On top of that, they foresee the unity government led by newly appointed Prime Minister Datuk Seri Anwar Ibrahim to likely keep the current fuel-subsidy mechanism as status quo.

UOB's Goh and Loke projected that inflation in Malaysia will continue its downward trend through 2023, averaging at 2.8%, compared with the Ministry of Finance's estimate of 2.8% to 3.3%, assuming no changes in domestic policies, particularly fuel and electricity subsidies and the price cap for staple food.

"During the initial tabling of Budget 2023 on Oct 7, there was mention of a gradual move to targeted fuel subsidies in the fiscal report but it was not mentioned in [former Finance Minister Tengku Datuk Seri Zafrul Abdul Aziz's] Budget speech despite the RM17 billion reduction for subsidies and social assistance.

"Hence, it will be one of the main issues in the coming retabling of [the] Budget 2023 in January/February next year," they said.

Further, the new government will give priority to addressing the issue of rising cost of living.
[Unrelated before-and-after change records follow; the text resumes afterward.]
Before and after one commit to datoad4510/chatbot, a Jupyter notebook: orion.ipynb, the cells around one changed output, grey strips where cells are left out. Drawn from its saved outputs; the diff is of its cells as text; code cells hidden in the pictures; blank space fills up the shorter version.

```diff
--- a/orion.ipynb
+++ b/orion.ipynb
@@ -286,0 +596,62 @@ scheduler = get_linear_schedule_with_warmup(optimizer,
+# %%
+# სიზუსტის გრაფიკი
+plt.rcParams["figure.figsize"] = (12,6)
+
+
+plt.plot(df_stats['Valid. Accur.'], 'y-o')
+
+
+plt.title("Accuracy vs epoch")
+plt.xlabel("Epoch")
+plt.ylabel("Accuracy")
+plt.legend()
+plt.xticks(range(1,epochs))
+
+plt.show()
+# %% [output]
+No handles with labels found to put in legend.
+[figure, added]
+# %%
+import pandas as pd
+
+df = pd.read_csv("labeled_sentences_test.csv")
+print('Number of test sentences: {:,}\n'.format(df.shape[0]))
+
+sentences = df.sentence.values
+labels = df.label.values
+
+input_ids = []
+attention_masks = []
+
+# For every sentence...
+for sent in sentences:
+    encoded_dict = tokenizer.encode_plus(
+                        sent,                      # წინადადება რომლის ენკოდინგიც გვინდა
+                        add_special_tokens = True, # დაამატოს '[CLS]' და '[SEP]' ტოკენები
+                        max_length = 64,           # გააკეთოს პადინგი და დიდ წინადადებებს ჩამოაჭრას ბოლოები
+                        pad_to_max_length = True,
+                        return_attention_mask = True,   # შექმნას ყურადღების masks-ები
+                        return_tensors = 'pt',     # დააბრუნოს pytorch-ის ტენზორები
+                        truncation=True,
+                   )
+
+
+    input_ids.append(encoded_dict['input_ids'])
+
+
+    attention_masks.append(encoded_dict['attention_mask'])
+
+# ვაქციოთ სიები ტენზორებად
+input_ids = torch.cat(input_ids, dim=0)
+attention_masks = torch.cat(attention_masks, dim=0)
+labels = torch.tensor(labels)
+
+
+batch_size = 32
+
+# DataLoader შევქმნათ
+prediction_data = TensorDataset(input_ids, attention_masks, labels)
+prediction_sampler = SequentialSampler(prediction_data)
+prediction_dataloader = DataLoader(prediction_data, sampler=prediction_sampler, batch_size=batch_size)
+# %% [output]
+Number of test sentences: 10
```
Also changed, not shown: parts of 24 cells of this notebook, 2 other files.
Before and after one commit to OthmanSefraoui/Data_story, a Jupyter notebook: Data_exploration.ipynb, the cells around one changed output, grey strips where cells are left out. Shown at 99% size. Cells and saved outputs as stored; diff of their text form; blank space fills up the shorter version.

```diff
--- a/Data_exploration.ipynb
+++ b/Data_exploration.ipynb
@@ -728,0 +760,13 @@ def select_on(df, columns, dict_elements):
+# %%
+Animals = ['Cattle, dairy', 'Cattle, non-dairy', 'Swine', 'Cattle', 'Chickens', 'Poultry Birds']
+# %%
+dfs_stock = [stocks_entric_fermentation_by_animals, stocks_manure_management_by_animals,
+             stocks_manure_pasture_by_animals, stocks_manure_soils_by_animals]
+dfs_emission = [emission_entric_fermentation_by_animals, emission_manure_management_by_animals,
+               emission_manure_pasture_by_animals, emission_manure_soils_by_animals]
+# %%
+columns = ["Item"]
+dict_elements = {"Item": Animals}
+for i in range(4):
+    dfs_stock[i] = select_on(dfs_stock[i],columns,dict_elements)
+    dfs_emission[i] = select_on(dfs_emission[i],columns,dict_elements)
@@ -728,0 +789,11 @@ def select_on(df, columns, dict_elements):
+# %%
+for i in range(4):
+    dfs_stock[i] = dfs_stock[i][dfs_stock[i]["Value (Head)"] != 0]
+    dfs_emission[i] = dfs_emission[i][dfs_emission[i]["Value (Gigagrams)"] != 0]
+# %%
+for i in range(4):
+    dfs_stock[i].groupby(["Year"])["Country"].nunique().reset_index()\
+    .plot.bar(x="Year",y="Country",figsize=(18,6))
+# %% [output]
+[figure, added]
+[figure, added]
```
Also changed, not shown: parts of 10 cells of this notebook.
Pakatan Harapan (PH) manifestos included reduction in toll charges, restructuring minimum wages, continued cash aid, incentives to increase food production, and tax cuts for investments in the farming sector, said Goh and Loke.

"In addition to that, volatile global commodity prices, prolonged supply chain disruptions, and currency movements remain wild cards for the inflation outlook going into 2023," they added.

Likewise, RHB's Chin and Wong said eyes will be on possible changes in fiscal and monetary policies, as well as profound implications for the inflation trajectory under the new government.

"We opined that subsidy adjustments might still be possible in view of the decent economic performance, which allows for some room for policy support recalibration and fiscal consolidation," they said.

As guided by the PH manifesto blueprint, MIDF noted, the PH-led government may review monopolistic practices on several agriculture-related items with the idea of increasing output supply and lowering food prices.

"If [the current fuel subsidies are kept as status quo,] headline inflation is predicted to hover +2.3%~2.5% for 2023," MIDF added.

Kathy Fong